Data records
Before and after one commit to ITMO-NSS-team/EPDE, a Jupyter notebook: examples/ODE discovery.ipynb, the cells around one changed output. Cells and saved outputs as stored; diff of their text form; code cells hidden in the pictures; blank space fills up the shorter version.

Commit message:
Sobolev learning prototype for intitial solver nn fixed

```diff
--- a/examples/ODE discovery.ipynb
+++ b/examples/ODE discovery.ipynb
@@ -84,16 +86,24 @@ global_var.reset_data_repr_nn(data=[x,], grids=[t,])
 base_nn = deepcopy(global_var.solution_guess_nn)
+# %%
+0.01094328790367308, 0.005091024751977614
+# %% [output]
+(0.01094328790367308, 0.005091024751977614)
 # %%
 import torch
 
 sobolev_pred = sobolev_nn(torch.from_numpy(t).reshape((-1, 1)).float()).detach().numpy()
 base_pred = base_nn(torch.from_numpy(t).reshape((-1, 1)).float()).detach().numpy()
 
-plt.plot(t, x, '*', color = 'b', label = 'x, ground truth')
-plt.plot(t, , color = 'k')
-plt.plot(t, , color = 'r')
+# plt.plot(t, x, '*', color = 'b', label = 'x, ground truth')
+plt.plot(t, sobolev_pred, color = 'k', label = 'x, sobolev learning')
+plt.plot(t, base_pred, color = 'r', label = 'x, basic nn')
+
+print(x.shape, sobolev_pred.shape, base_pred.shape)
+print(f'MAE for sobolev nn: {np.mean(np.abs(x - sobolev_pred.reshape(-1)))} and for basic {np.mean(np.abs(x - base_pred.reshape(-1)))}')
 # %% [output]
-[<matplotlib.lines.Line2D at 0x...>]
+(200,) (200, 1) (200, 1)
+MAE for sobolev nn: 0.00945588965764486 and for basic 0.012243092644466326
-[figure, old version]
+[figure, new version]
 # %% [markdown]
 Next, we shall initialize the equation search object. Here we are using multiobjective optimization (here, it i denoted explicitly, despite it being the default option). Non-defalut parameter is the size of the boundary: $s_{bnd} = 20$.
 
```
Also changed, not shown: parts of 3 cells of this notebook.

= Instructions for the task =
Which lines hold the word "label"? Copy each of them from the records.

= Solution to this exercise =
-plt.plot(t, x, '*', color = 'b', label = 'x, ground truth')
+# plt.plot(t, x, '*', color = 'b', label = 'x, ground truth')
+plt.plot(t, sobolev_pred, color = 'k', label = 'x, sobolev learning')
+plt.plot(t, base_pred, color = 'r', label = 'x, basic nn')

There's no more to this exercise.